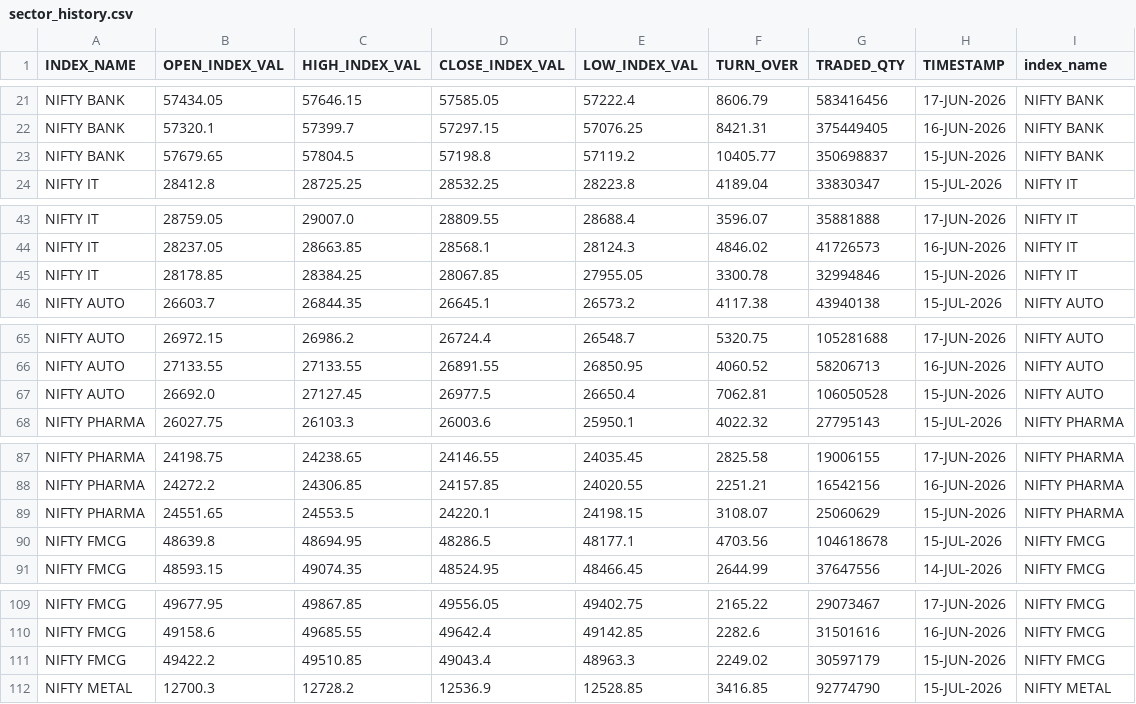
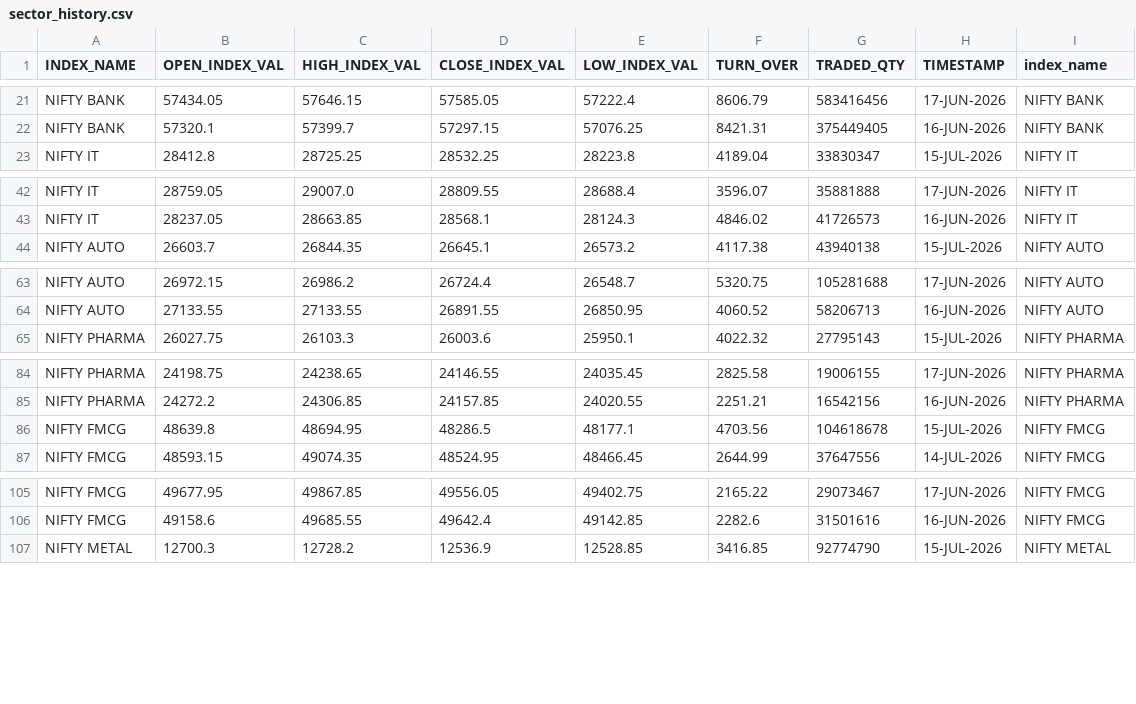
Before and after one commit to Aruj-Singh/nse-dashboard, a CSV file: data/sector_history.csv, drawn as a sheet; only a part is shown, gaps mark what is left out; the diff covers the shown part only; the diff names each change by its address in the sheet, - before the commit and + after, or states it on an @@ line.

```diff
--- a/data/sector_history.csv
+++ b/data/sector_history.csv
-row 23: NIFTY BANK | 57679.65 | 57804.5 | 57198.8 | 57119.2 | 10405.77 | 350698837 | 15-JUN-2026 | NIFTY BANK
-row 45: NIFTY IT | 28178.85 | 28384.25 | 28067.85 | 27955.05 | 3300.78 | 32994846 | 15-JUN-2026 | NIFTY IT
-row 67: NIFTY AUTO | 26692.0 | 27127.45 | 26977.5 | 26650.4 | 7062.81 | 106050528 | 15-JUN-2026 | NIFTY AUTO
-row 89: NIFTY PHARMA | 24551.65 | 24553.5 | 24220.1 | 24198.15 | 3108.07 | 25060629 | 15-JUN-2026 | NIFTY PHARMA
-row 111: NIFTY FMCG | 49422.2 | 49510.85 | 49043.4 | 48963.3 | 2249.02 | 30597179 | 15-JUN-2026 | NIFTY FMCG
```
Also changed, not shown: 10 removed rows elsewhere in this file, data/all_indices.csv, data/most_active_value.csv, 5 other files.
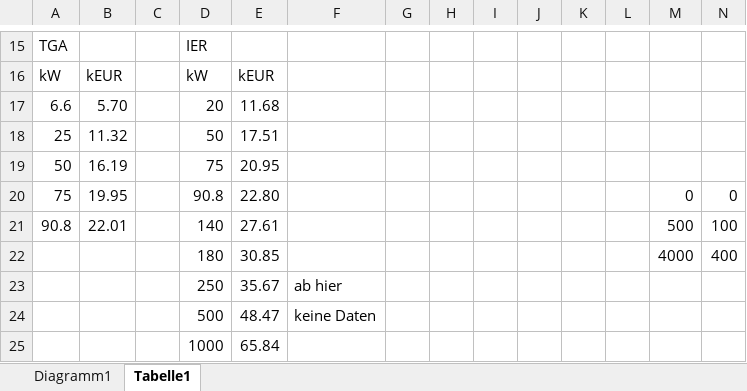
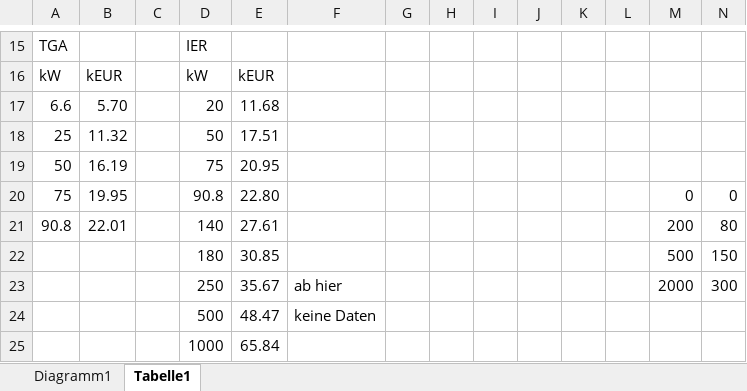
Before and after one commit to LKivi/Energy_System_Optimization, an Excel workbook: Approximationen/HP Kosten.xlsx, sheet Tabelle1, drawn as a sheet; only a part is shown, gaps mark what is left out; values as stored, in another font and other column widths than the file's, no borders; the diff names each change by its address in the sheet, - before the commit and + after, or states it on an @@ line.

```diff
--- a/Approximationen/HP Kosten.xlsx (sheet Tabelle1)
+++ b/Approximationen/HP Kosten.xlsx (sheet Tabelle1)
-M21: 500
+M21: 200
-N21: 100
+N21: 80
-M22: 4000
+M22: 500
-N22: 400
+N22: 150
-M23: (empty)
+M23: 2000
-N23: (empty)
+N23: 300
```
Also changed, not shown: charts or pictures, Approximationen/CC investment costs.xlsx, Approximationen/COP Modell CC.xlsx, 12 other files.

☆ ☆ ☆ ☆ ☆ ☆ ☆

_Directions for this task_:
Leave the pictures out and write out every entry exactly as given.

_Output for this exercise_:
Before and after one commit to Aruj-Singh/nse-dashboard, a CSV file: data/sector_history.csv, drawn as a sheet; only a part is shown, gaps mark what is left out; the diff covers the shown part only; the diff names each change by its address in the sheet, - before the commit and + after, or states it on an @@ line.

```diff
--- a/data/sector_history.csv
+++ b/data/sector_history.csv
-row 23: NIFTY BANK | 57679.65 | 57804.5 | 57198.8 | 57119.2 | 10405.77 | 350698837 | 15-JUN-2026 | NIFTY BANK
-row 45: NIFTY IT | 28178.85 | 28384.25 | 28067.85 | 27955.05 | 3300.78 | 32994846 | 15-JUN-2026 | NIFTY IT
-row 67: NIFTY AUTO | 26692.0 | 27127.45 | 26977.5 | 26650.4 | 7062.81 | 106050528 | 15-JUN-2026 | NIFTY AUTO
-row 89: NIFTY PHARMA | 24551.65 | 24553.5 | 24220.1 | 24198.15 | 3108.07 | 25060629 | 15-JUN-2026 | NIFTY PHARMA
-row 111: NIFTY FMCG | 49422.2 | 49510.85 | 49043.4 | 48963.3 | 2249.02 | 30597179 | 15-JUN-2026 | NIFTY FMCG
```
Also changed, not shown: 10 removed rows elsewhere in this file, data/all_indices.csv, data/most_active_value.csv, 5 other files.
Before and after one commit to LKivi/Energy_System_Optimization, an Excel workbook: Approximationen/HP Kosten.xlsx, sheet Tabelle1, drawn as a sheet; only a part is shown, gaps mark what is left out; values as stored, in another font and other column widths than the file's, no borders; the diff names each change by its address in the sheet, - before the commit and + after, or states it on an @@ line.

```diff
--- a/Approximationen/HP Kosten.xlsx (sheet Tabelle1)
+++ b/Approximationen/HP Kosten.xlsx (sheet Tabelle1)
-M21: 500
+M21: 200
-N21: 100
+N21: 80
-M22: 4000
+M22: 500
-N22: 400
+N22: 150
-M23: (empty)
+M23: 2000
-N23: (empty)
+N23: 300
```
Also changed, not shown: charts or pictures, Approximationen/CC investment costs.xlsx, Approximationen/COP Modell CC.xlsx, 12 other files.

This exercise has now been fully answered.